- About this exercise: With no omissions, write out every record given below.

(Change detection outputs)
<<<<

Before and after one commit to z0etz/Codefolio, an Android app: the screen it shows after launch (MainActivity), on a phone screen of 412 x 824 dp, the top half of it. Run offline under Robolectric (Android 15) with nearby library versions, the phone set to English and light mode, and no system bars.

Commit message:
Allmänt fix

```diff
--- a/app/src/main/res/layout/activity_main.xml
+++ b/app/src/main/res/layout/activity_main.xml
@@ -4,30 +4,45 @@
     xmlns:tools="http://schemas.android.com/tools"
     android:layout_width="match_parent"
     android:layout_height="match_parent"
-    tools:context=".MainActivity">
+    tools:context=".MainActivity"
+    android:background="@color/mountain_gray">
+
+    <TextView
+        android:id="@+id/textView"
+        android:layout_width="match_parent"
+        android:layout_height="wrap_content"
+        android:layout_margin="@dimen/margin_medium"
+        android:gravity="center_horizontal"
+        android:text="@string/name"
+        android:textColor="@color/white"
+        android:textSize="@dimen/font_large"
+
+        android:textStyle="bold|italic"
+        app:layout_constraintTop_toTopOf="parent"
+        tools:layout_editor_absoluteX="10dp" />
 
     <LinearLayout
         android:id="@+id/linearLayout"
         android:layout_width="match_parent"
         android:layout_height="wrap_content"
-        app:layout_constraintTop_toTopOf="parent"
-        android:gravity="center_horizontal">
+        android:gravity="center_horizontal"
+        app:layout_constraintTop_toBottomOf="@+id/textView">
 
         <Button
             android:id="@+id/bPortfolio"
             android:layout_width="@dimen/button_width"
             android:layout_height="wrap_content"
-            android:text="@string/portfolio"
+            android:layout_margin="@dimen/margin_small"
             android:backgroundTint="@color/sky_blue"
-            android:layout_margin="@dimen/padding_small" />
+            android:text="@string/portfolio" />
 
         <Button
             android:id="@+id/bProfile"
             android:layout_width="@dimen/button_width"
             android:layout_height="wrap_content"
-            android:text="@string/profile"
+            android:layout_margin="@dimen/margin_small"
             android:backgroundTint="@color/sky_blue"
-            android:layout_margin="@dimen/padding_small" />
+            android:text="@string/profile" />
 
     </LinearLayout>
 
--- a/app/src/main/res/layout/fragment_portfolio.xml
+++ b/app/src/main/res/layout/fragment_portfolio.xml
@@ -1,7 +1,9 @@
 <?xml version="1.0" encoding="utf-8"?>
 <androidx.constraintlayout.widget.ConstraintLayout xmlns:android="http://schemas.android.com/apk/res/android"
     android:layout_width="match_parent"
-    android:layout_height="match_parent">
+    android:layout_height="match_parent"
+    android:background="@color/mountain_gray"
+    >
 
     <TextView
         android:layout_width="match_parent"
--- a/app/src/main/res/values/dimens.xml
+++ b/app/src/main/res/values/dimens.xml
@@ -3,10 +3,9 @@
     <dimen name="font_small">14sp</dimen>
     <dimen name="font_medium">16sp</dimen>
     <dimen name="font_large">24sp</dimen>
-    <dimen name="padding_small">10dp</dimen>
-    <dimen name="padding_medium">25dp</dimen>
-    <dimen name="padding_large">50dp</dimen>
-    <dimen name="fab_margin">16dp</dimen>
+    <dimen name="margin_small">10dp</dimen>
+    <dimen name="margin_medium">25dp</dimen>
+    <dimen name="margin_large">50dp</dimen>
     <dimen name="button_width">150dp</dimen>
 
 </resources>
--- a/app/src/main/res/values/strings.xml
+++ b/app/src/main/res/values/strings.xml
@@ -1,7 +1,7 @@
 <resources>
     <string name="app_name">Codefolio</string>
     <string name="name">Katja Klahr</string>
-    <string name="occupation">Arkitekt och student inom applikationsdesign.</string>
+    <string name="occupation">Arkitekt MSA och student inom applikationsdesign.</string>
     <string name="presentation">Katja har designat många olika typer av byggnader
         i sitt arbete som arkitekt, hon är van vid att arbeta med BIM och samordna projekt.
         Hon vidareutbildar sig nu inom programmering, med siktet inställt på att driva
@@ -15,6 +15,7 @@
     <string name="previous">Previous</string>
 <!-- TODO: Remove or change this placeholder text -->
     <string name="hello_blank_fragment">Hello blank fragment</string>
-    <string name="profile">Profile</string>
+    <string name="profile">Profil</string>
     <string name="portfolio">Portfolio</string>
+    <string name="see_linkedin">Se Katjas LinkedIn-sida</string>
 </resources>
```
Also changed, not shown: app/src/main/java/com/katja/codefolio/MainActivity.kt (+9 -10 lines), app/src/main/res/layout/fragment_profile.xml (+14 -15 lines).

>>>>

- Solution for this exercise:
Before and after one commit to z0etz/Codefolio, an Android app: the screen it shows after launch (MainActivity), on a phone screen of 412 x 824 dp, the top half of it. Run offline under Robolectric (Android 15) with nearby library versions, the phone set to English and light mode, and no system bars.

Commit message:
Allmänt fix

```diff
--- a/app/src/main/res/layout/activity_main.xml
+++ b/app/src/main/res/layout/activity_main.xml
@@ -4,30 +4,45 @@
     xmlns:tools="http://schemas.android.com/tools"
     android:layout_width="match_parent"
     android:layout_height="match_parent"
-    tools:context=".MainActivity">
+    tools:context=".MainActivity"
+    android:background="@color/mountain_gray">
+
+    <TextView
+        android:id="@+id/textView"
+        android:layout_width="match_parent"
+        android:layout_height="wrap_content"
+        android:layout_margin="@dimen/margin_medium"
+        android:gravity="center_horizontal"
+        android:text="@string/name"
+        android:textColor="@color/white"
+        android:textSize="@dimen/font_large"
+
+        android:textStyle="bold|italic"
+        app:layout_constraintTop_toTopOf="parent"
+        tools:layout_editor_absoluteX="10dp" />
 
     <LinearLayout
         android:id="@+id/linearLayout"
         android:layout_width="match_parent"
         android:layout_height="wrap_content"
-        app:layout_constraintTop_toTopOf="parent"
-        android:gravity="center_horizontal">
+        android:gravity="center_horizontal"
+        app:layout_constraintTop_toBottomOf="@+id/textView">
 
         <Button
             android:id="@+id/bPortfolio"
             android:layout_width="@dimen/button_width"
             android:layout_height="wrap_content"
-            android:text="@string/portfolio"
+            android:layout_margin="@dimen/margin_small"
             android:backgroundTint="@color/sky_blue"
-            android:layout_margin="@dimen/padding_small" />
+            android:text="@string/portfolio" />
 
         <Button
             android:id="@+id/bProfile"
             android:layout_width="@dimen/button_width"
             android:layout_height="wrap_content"
-            android:text="@string/profile"
+            android:layout_margin="@dimen/margin_small"
             android:backgroundTint="@color/sky_blue"
-            android:layout_margin="@dimen/padding_small" />
+            android:text="@string/profile" />
 
     </LinearLayout>
 
--- a/app/src/main/res/layout/fragment_portfolio.xml
+++ b/app/src/main/res/layout/fragment_portfolio.xml
@@ -1,7 +1,9 @@
 <?xml version="1.0" encoding="utf-8"?>
 <androidx.constraintlayout.widget.ConstraintLayout xmlns:android="http://schemas.android.com/apk/res/android"
     android:layout_width="match_parent"
-    android:layout_height="match_parent">
+    android:layout_height="match_parent"
+    android:background="@color/mountain_gray"
+    >
 
     <TextView
         android:layout_width="match_parent"
--- a/app/src/main/res/values/dimens.xml
+++ b/app/src/main/res/values/dimens.xml
@@ -3,10 +3,9 @@
     <dimen name="font_small">14sp</dimen>
     <dimen name="font_medium">16sp</dimen>
     <dimen name="font_large">24sp</dimen>
-    <dimen name="padding_small">10dp</dimen>
-    <dimen name="padding_medium">25dp</dimen>
-    <dimen name="padding_large">50dp</dimen>
-    <dimen name="fab_margin">16dp</dimen>
+    <dimen name="margin_small">10dp</dimen>
+    <dimen name="margin_medium">25dp</dimen>
+    <dimen name="margin_large">50dp</dimen>
     <dimen name="button_width">150dp</dimen>
 
 </resources>
--- a/app/src/main/res/values/strings.xml
+++ b/app/src/main/res/values/strings.xml
@@ -1,7 +1,7 @@
 <resources>
     <string name="app_name">Codefolio</string>
     <string name="name">Katja Klahr</string>
-    <string name="occupation">Arkitekt och student inom applikationsdesign.</string>
+    <string name="occupation">Arkitekt MSA och student inom applikationsdesign.</string>
     <string name="presentation">Katja har designat många olika typer av byggnader
         i sitt arbete som arkitekt, hon är van vid att arbeta med BIM och samordna projekt.
         Hon vidareutbildar sig nu inom programmering, med siktet inställt på att driva
@@ -15,6 +15,7 @@
     <string name="previous">Previous</string>
 <!-- TODO: Remove or change this placeholder text -->
     <string name="hello_blank_fragment">Hello blank fragment</string>
-    <string name="profile">Profile</string>
+    <string name="profile">Profil</string>
     <string name="portfolio">Portfolio</string>
+    <string name="see_linkedin">Se Katjas LinkedIn-sida</string>
 </resources>
```
Also changed, not shown: app/src/main/java/com/katja/codefolio/MainActivity.kt (+9 -10 lines), app/src/main/res/layout/fragment_profile.xml (+14 -15 lines).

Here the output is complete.